Tuesday, February 23, 2010
Friday, February 5, 2010
Kudos to TechCrunch for properly handling a situation that could have snowballed into a crisis. As always, the right PR decision is to be up front and address the situation immediately.
Thursday, February 4, 2010
Welcome to InkLing, the new InkHouse blog where we will answer your questions. The world of PR and marketing changes virtually every time I turn around. This is both exciting as new media afford new vehicles for communicating with target audiences, but they also create a lot of noise, making it sometimes difficult to raise your message above the din. Here, we will do our best to help navigate the twists and turns with posts from various members of the InkHouse team. We want to answer your questions, which you can send to us at inkling [at] inkhouse [dot] net.
Our first question is one we hear all of the time from new startup clients in particular –
TechCrunch covered us! Now what?
Many start-ups dream of coverage in TechCrunch, Gizmodo and many of the other major blogs, and this is a good goal. They also dream of amassing thousands of Twitter followers who will make the company an overnight hit. Don’t get me wrong, Twitter and top blogs reach an important, large and connected community of early-adopters and influencers (see TIME’s list of the top blogs of 2009). They also provide an important vehicle for communicating core innovations and market traction such as venture financing, usage data, etc.
However, mass consumer adoption requires a broad range of PR tactics, including early traction in the blogsphere and social media. We must think about how the average consumer finds information and reach those people where they are, not just where we are. This requires you to know exactly who your target audience is. Are you trying to reach females between the ages of 18 and 24 or is it an older, more liquid audience of males ages 30-45 who earn $100,000 or more?
To extend your story beyond that of a cool start-up to one that has real relevance to everyday people requires an entirely different approach to PR that looks past the technology to the person using it. The story that gets you in TechCrunch is most often not the story that will get you on the Today Show. Consumer outlets want consumer stories – they want to know how Jane Wilson in Tulsa used a new Web service to connect with her long-lost friend in San Diego. They want to know how Steve Munro created his own business using another new service and paid off his mortgage in three months. They need the drama that can only come from the human stories.

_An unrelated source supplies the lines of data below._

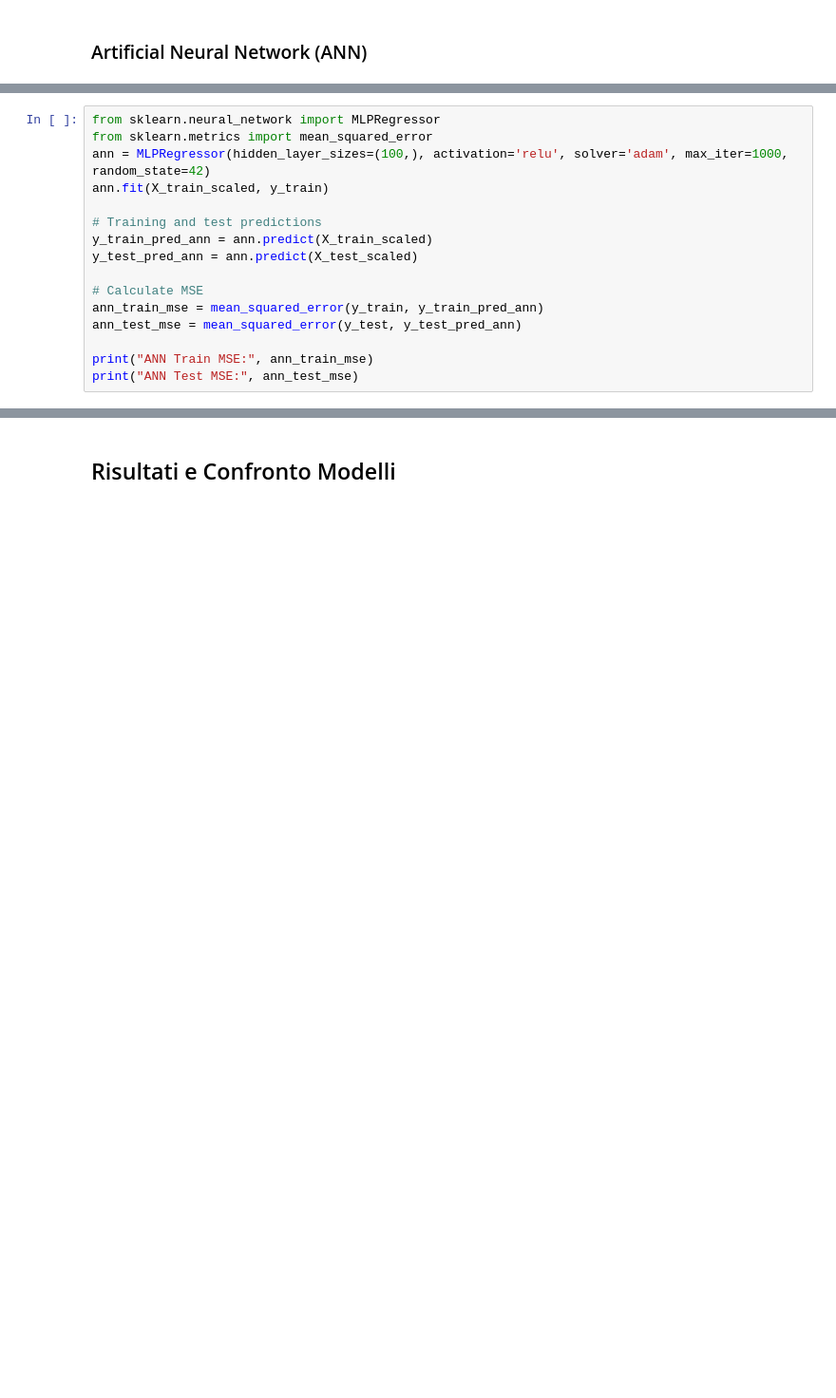
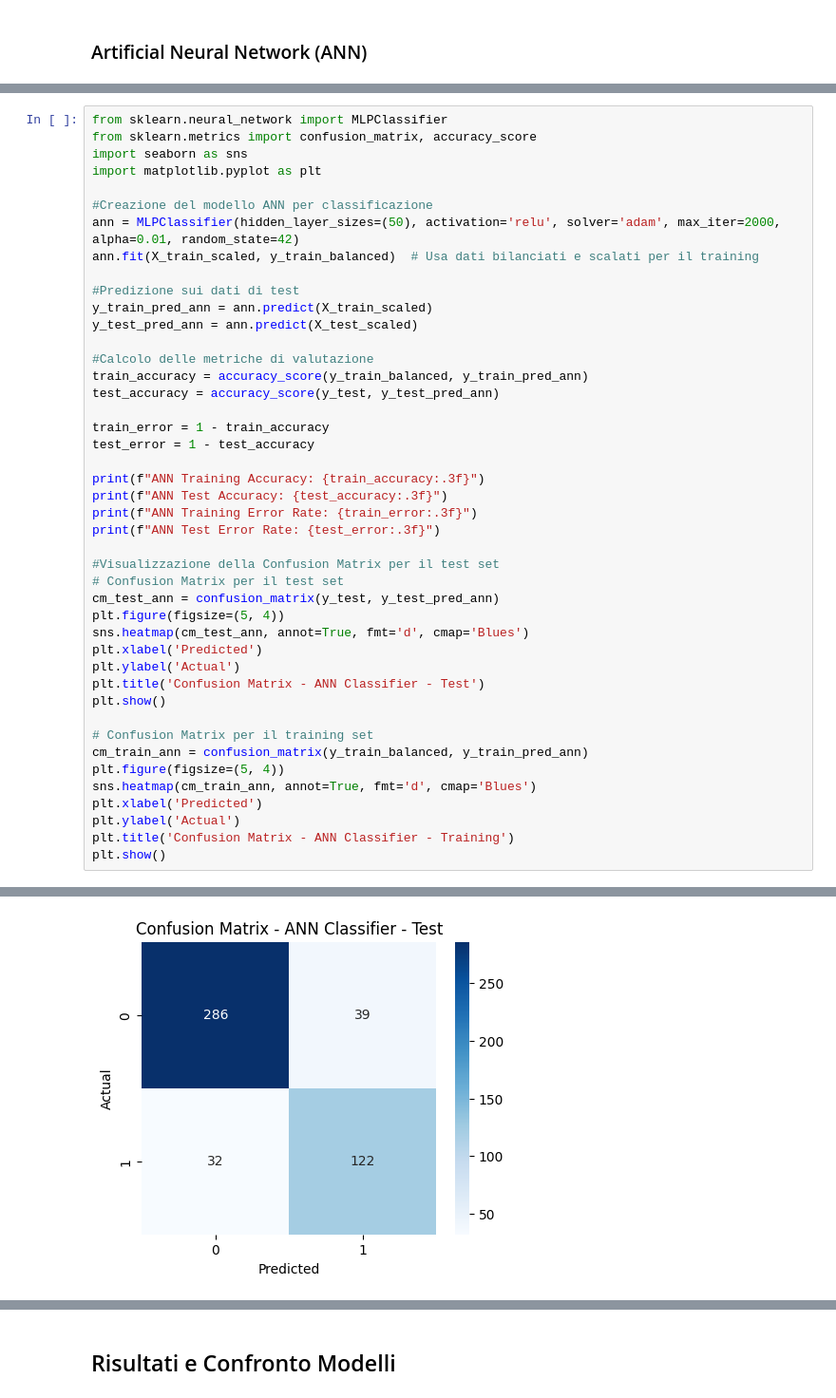
Before and after one commit to IsabellaCerasuolo/Data_Mining, a Jupyter notebook: DM_project_stud_perf.ipynb, the cells around one changed output, grey strips where cells are left out. Shown at 95% size. Drawn from its saved outputs; the diff is of its cells as text; blank space fills up the shorter version.

```diff
--- a/DM_project_stud_perf.ipynb
+++ b/DM_project_stud_perf.ipynb
@@ -479,19 +595,47 @@ Nel notebook, l’ANN è stata implementata con `MLPRegressor` di scikit-learn,
 
 In sintesi, il Perceptron è il mattone fondamentale delle ANN, e la loro combinazione in strutture multistrato consente di affrontare problemi predittivi complessi come la stima del rendimento accademico.
 # %%
-from sklearn.neural_network import MLPRegressor
-from sklearn.metrics import mean_squared_error
-ann = MLPRegressor(hidden_layer_sizes=(100,), activation='relu', solver='adam', max_iter=1000, random_state=42)
-ann.fit(X_train_scaled, y_train)
+from sklearn.neural_network import MLPClassifier
+from sklearn.metrics import confusion_matrix, accuracy_score
+import seaborn as sns
+import matplotlib.pyplot as plt
 
-# Training and test predictions
+#Creazione del modello ANN per classificazione
+ann = MLPClassifier(hidden_layer_sizes=(50), activation='relu', solver='adam', max_iter=2000, alpha=0.01, random_state=42)
+ann.fit(X_train_scaled, y_train_balanced)  # Usa dati bilanciati e scalati per il training
+
+#Predizione sui dati di test
 y_train_pred_ann = ann.predict(X_train_scaled)
 y_test_pred_ann = ann.predict(X_test_scaled)
 
-# Calculate MSE
-ann_train_mse = mean_squared_error(y_train, y_train_pred_ann)
-ann_test_mse = mean_squared_error(y_test, y_test_pred_ann)
+#Calcolo delle metriche di valutazione
+train_accuracy = accuracy_score(y_train_balanced, y_train_pred_ann)
+test_accuracy = accuracy_score(y_test, y_test_pred_ann)
 
-print("ANN Train MSE:", ann_train_mse)
-print("ANN Test MSE:", ann_test_mse)
+train_error = 1 - train_accuracy
+test_error = 1 - test_accuracy
+
+print(f"ANN Training Accuracy: {train_accuracy:.3f}")
+print(f"ANN Test Accuracy: {test_accuracy:.3f}")
+print(f"ANN Training Error Rate: {train_error:.3f}")
+print(f"ANN Test Error Rate: {test_error:.3f}")
+
+#Visualizzazione della Confusion Matrix per il test set
+# Confusion Matrix per il test set
+cm_test_ann = confusion_matrix(y_test, y_test_pred_ann)
+plt.figure(figsize=(5, 4))
+sns.heatmap(cm_test_ann, annot=True, fmt='d', cmap='Blues')
+plt.xlabel('Predicted')
+plt.ylabel('Actual')
+plt.title('Confusion Matrix - ANN Classifier - Test')
+plt.show()
+
+# Confusion Matrix per il training set
+cm_train_ann = confusion_matrix(y_train_balanced, y_train_pred_ann)
+plt.figure(figsize=(5, 4))
+sns.heatmap(cm_train_ann, annot=True, fmt='d', cmap='Blues')
+plt.xlabel('Predicted')
+plt.ylabel('Actual')
+plt.title('Confusion Matrix - ANN Classifier - Training')
+plt.show()
 # %% [output]
@@ -499,0 +646 @@ ANN Test MSE: 0.049187481028983106
+[figure, added]
```
Also changed, not shown: parts of 32 cells of this notebook.
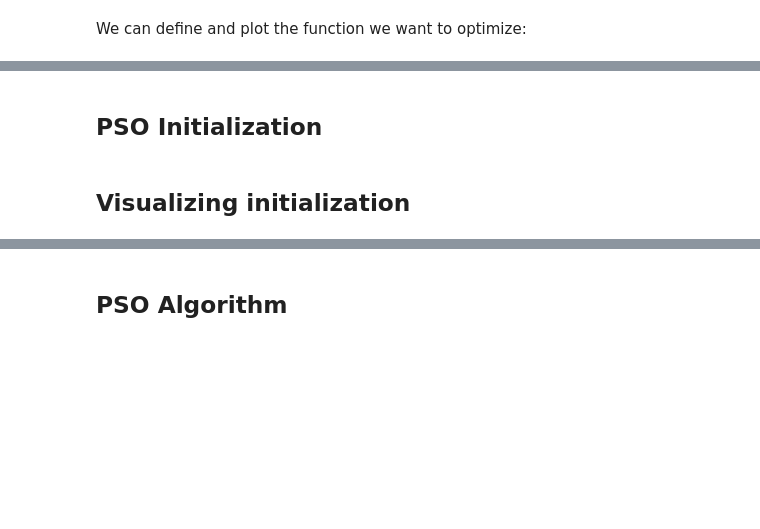
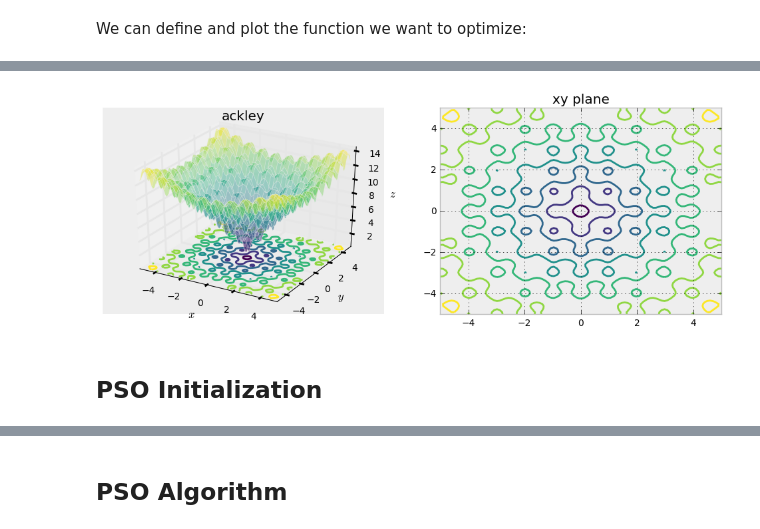
Before and after one commit to CAChemE/stochastic-optimization, a Jupyter notebook: PSO/2D/Python-algorithm-viz.ipynb, the cells around one changed output, grey strips where cells are left out. Saved outputs shown, nothing was run; the diff lists cells and outputs as text; code cells hidden in the pictures; blank space fills up the shorter version.

```diff
--- a/PSO/2D/Python-algorithm-viz.ipynb
+++ b/PSO/2D/Python-algorithm-viz.ipynb
@@ -101,2 +24,21 @@ So we will be using the [Particle Swarm Optimization algorithm](https://en.wikip
+# %%
+# Testing 2D plot
+
+lo_b = -5  # lower bound
+up_b =  5  # upper bound
+
+limits=([lo_b, up_b], # x bounds
+        [lo_b, up_b]) # y bounds
+
+x_lo = limits[0][0]
+x_up = limits[0][1]
+y_lo = limits[1][0]
+y_up = limits[1][1]
+
+f = optitestfuns.ackley # Objective function (aka fitness function)
+
+fig, ax = plotPSO_2D(f,  limits)
+# %% [output]
+[figure, added]
 # %% [markdown]
 ## PSO Initialization
@@ -148,2 +44,0 @@ vy_particles_hist[0,:] = np.copy(vy_particles)
-# %% [markdown]
-## Visualizing initialization
```
Also changed, not shown: parts of 16 cells of this notebook, 2 other files.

The lesson: build out your story for early adopters and business audiences using metrics, proof points, financing news and anything else you can to demonstrate market traction. But when it comes to truly building your consumer-facing venture, look at your customers and find the stories that make your company come to life.